LAST week, I wrote about our early memories of fiestas and that it is a tradition of Spanish origin. I thought of writing that piece after I attended the “Fiesta Mayor De Gracia” in Barcelona last week, which made me nostalgic about my fiesta experiences in my youth.
Gracia was once a village outside the walls of Barcelona. It was autonomous and was the typical village with its own town hall, church, and a market. However, as Barcelona expanded its territory, the village was annexed in 1897. When its population grew, Gracia became more urban with new buildings and infrastructure; thus, it took on a modern appearance.
But despite its annexation by the city and its consequent urbanization, Gracia managed to maintain its independent spirit and unique character and historians describe Gracia as a “village within a city” because of its cultural traditions, including the charming architectural character of some buildings that remain well- preserved.
Gracia has been ranked as the best neighbourhood to live in. One main reason is the bohemian, independent spirit, which is reflected in the small locally-owned shops and businesses, colourful architecture, and charming narrow streets, setting it apart from other neighbourhoods in Barcelona. The best international school is found in Gracia – the Barcelona High School. An array of educational options, language schools and universities, together with the several parks and green spaces, that give ample space for children to play outdoors; several supermarkets; health centres and other shops that cater to family needs; and a well-connected transportation for mobility around the city, make Gracia an excellent choice for families to live in. The crime rate is the lowest in the city, due to its neighbourhood watch, well-lighted streets and cctvs. Many artists and intellectuals have made Gracia their home along with many students and young people who help create a vibrant, dynamic community.
In the narrow streets and squares, family traditions and neighbourly connections were maintained throughout the years and they would meet regularly in anticipation of the annual fiesta mayor where the families living in the different neighbourhood streets would compete as to the best decorated themed street. The city annually sets a fund for the fiesta and depending on the number of participants (streets), the budget is equally distributed. The Fiesta Mayor De Gracia is a major highlight in Barcelona’s summer calendar and a must-see event for tourists where they can experience the culture of Catalonia.
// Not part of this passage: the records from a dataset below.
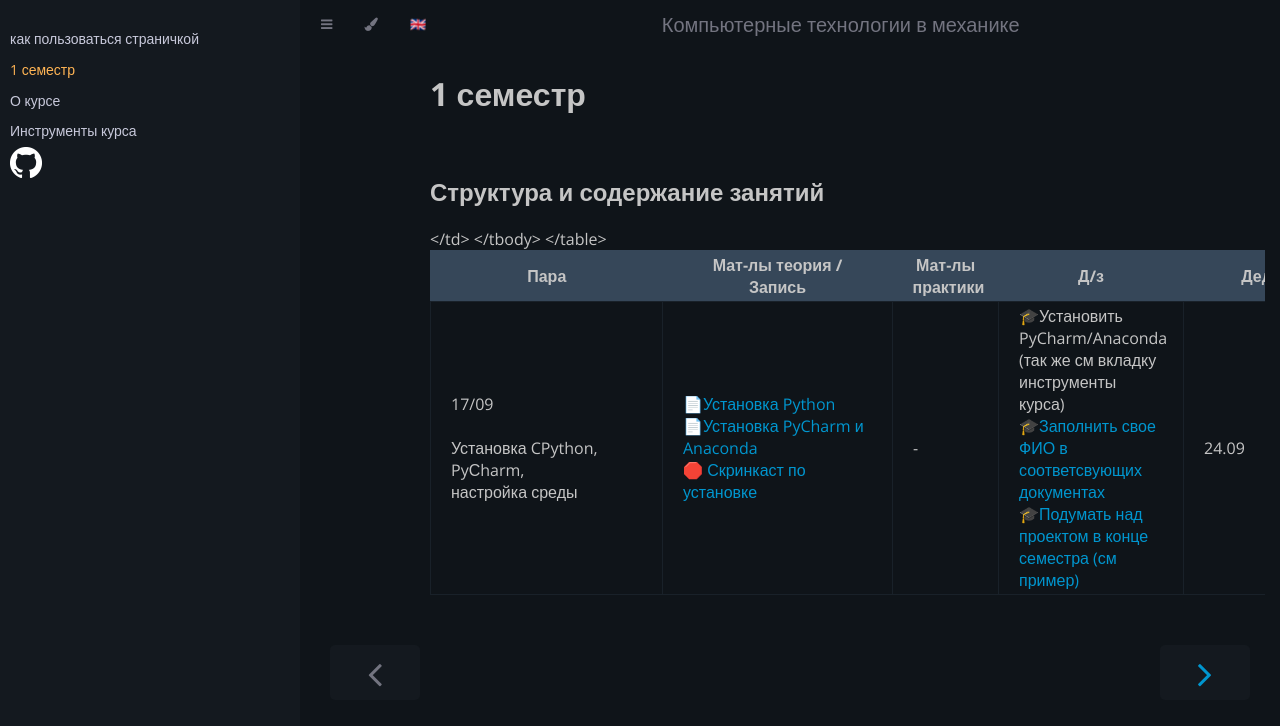
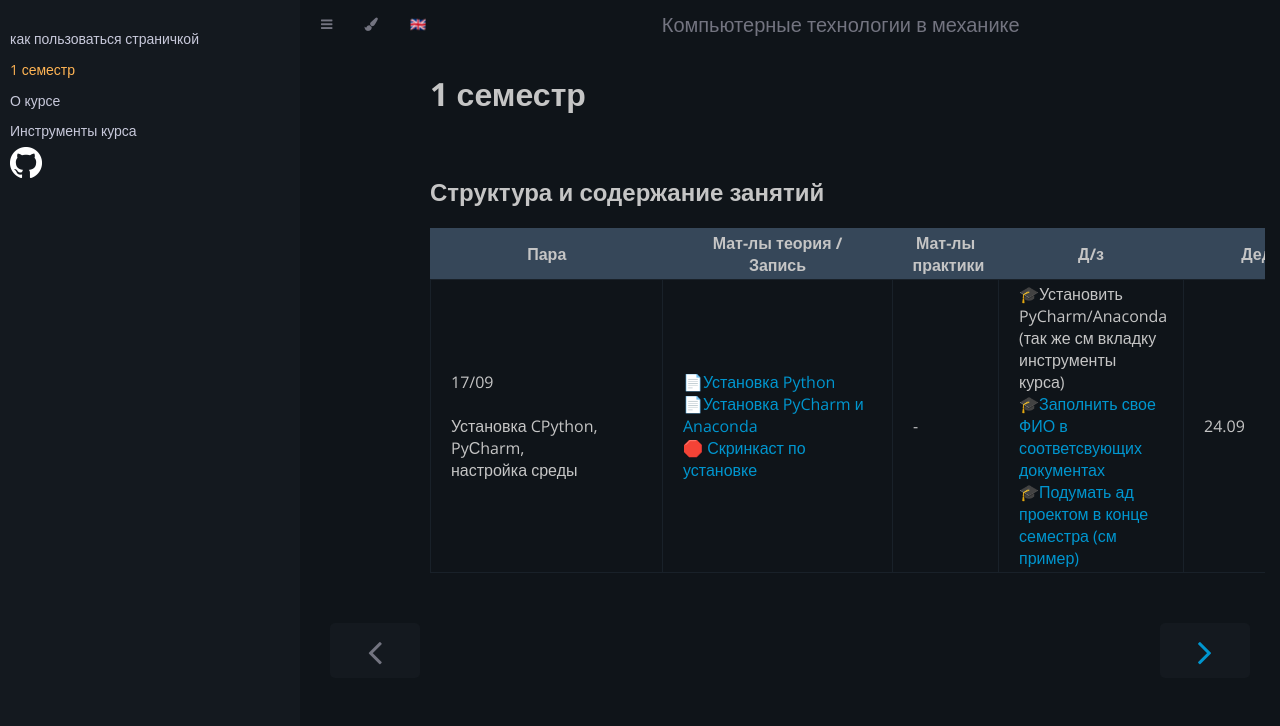
Before and after one commit to PPPmmm131313/PPPmmm131313.github.io, a Jekyll site: the page built from 1_semester.md, in a window 1280 px wide. Shown: the top 726 px of the page. Built offline with Jekyll 4.4.1, drawn with Linux system fonts in a browser that asks for light colours; our own code applies the rules of GitHub Pages for plain Markdown files.

Commit message:
Update 1_semester.md

```diff
--- a/1_semester.md
+++ b/1_semester.md
@@ -26,8 +26,8 @@ title: 1 семестр
     <td class="tg-0pky">17/09<br><br>Установка CPython, PyСharm,<br>настройка среды</td>
     <td class="tg-0pky"><a href="https://drive.google.com/file/d/1uJTuNXo1CBN-ujcjbW7DutYlJjxq96LM/view?usp=sharing" target="_blank" rel="noopener noreferrer">📄Установка Python</a><br><a href="https://drive.google.com/drive/folders/1Snhi7DKWnlCBJfayHC2s8TEx0fLSKDbu" target="_blank" rel="noopener noreferrer">📄Установка PyCharm и Anaconda</a><br><a href="https://drive.google.com/file/d/1RQVsCD3sRXn_UriPjHoh5Y0TSOzmD0kI/view?usp=sharing" target="_blank" rel="noopener noreferrer">🛑 Скринкаст по установке</a><br></td>
     <td class="tg-c3ow">-</td>
-    <td class="tg-c3ow">🎓Установить PyCharm/Anaconda (так же см вкладку инструменты курса)<br><a href="https://drive.google.com/drive/folders/1icJClM3hsQnxlxniidZMvJD-Po713K8w" target="_blank" rel="noopener noreferrer">🎓Заполнить свое ФИО в соответсвующих документах</a><br><a href="https://docs.google.com/spreadsheets/d/1553U-B6Tma7EfMIgbIfIYDuRZcma8XhZGONlbLcb8vU/edit?usp=sharing" target="_blank" rel="noopener noreferrer">🎓Подумать над проектом в конце семестра (см пример)</a><br></td>
+    <td class="tg-c3ow">🎓Установить PyCharm/Anaconda (так же см вкладку инструменты курса)<br><a href="https://drive.google.com/drive/folders/1icJClM3hsQnxlxniidZMvJD-Po713K8w" target="_blank" rel="noopener noreferrer">🎓Заполнить свое ФИО в соответсвующих документах</a><br><a href="https://docs.google.com/spreadsheets/d/1553U-B6Tma7EfMIgbIfIYDuRZcma8XhZGONlbLcb8vU/edit?usp=sharing" target="_blank" rel="noopener noreferrer">🎓Подумать ад проектом в конце семестра (см пример)</a><br></td>
     <td class="tg-c3ow">24.09</td>
-  </td>
+</tr>
 </tbody>
 </table>
```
Twenty- three streets have been transformed into tunnels decorated with various themes, like the mythical City of New Orleans, the fable of the Pied Piper of Hamelin and the rats, butterflies seeking freedom, Alice in Wonderland, ‘Formigres’ figures, etc. The best decorated entrance and exit of the streets, best use of recycled materials for decoration, were also chosen. The week-long celebration consisted of 900 activities which included concerts in the parks, food fairs, notably paellas and fideua on the squares, parades of human towers, cercavilas, gegants reus, and the like.
Juan Miguel, a Baguio Boy, manages “Le Elegant,” a pub along Carrer de Topazi, one of the many streets in the area of Gracia. He told me that in their area, all the pubs and restaurants were required to connect their sound systems to a city hall server which monitors and limits the sounds in the establishments in order to maintain the peace and quiet in Gracia. During the week-long fiesta, the hours of operation of the bars and restaurants were extended until 2:00 o’clock in the morning but the volume of the music still had to be regulated.
I had a friendly chat with a resident in Carrer de Topazi who has been living in Gracia for some years. I asked him to comment on a graffiti written on the wall of an entrance in Gracia which states, “TOURISTS GO HOME.” He said that there is a growing sentiment among the old folks and many families in Gracia who feel that the essence of the fiesta, which is about the children and the family, has gradually shifted to the attraction of more tourists to attend the event, creating much discomfort, inconvenience, and chaos because people crowded in the narrow streets, restricting the mobility of the residents therein such that the spiritual aspect was no longer the centrepiece of the event. This also disrupted family and children’s programs and activities. The disgruntled elders and families are now thinking of measures to bring back the true essence of Fiesta Mayor De Gracia.
This observation reminded me of the situation in our city during Holy Week and the Flower Festival. The overflow of tourists in Baguio during these events and even on long weekends has created a lot of inconvenience and suffering to the Baguio residents who are not spared of the tourist prices of the goods and services by tourist-oriented businesses. They also must scramble for parking spaces for their cars or to grab a cab. Some cab drivers also would pick their passengers for the right price. We had been to Falafell, a beach resort outside Barcelona, which protects its residents from this undesirable effect of over-tourism. All the residents of Falafell must do is to show their resident card when buying at the market or establishments offering services, and they pay only the price as shown on the price list for residents, as certified by the “ayuntament.” Something worth looking into by Baguio City Hall.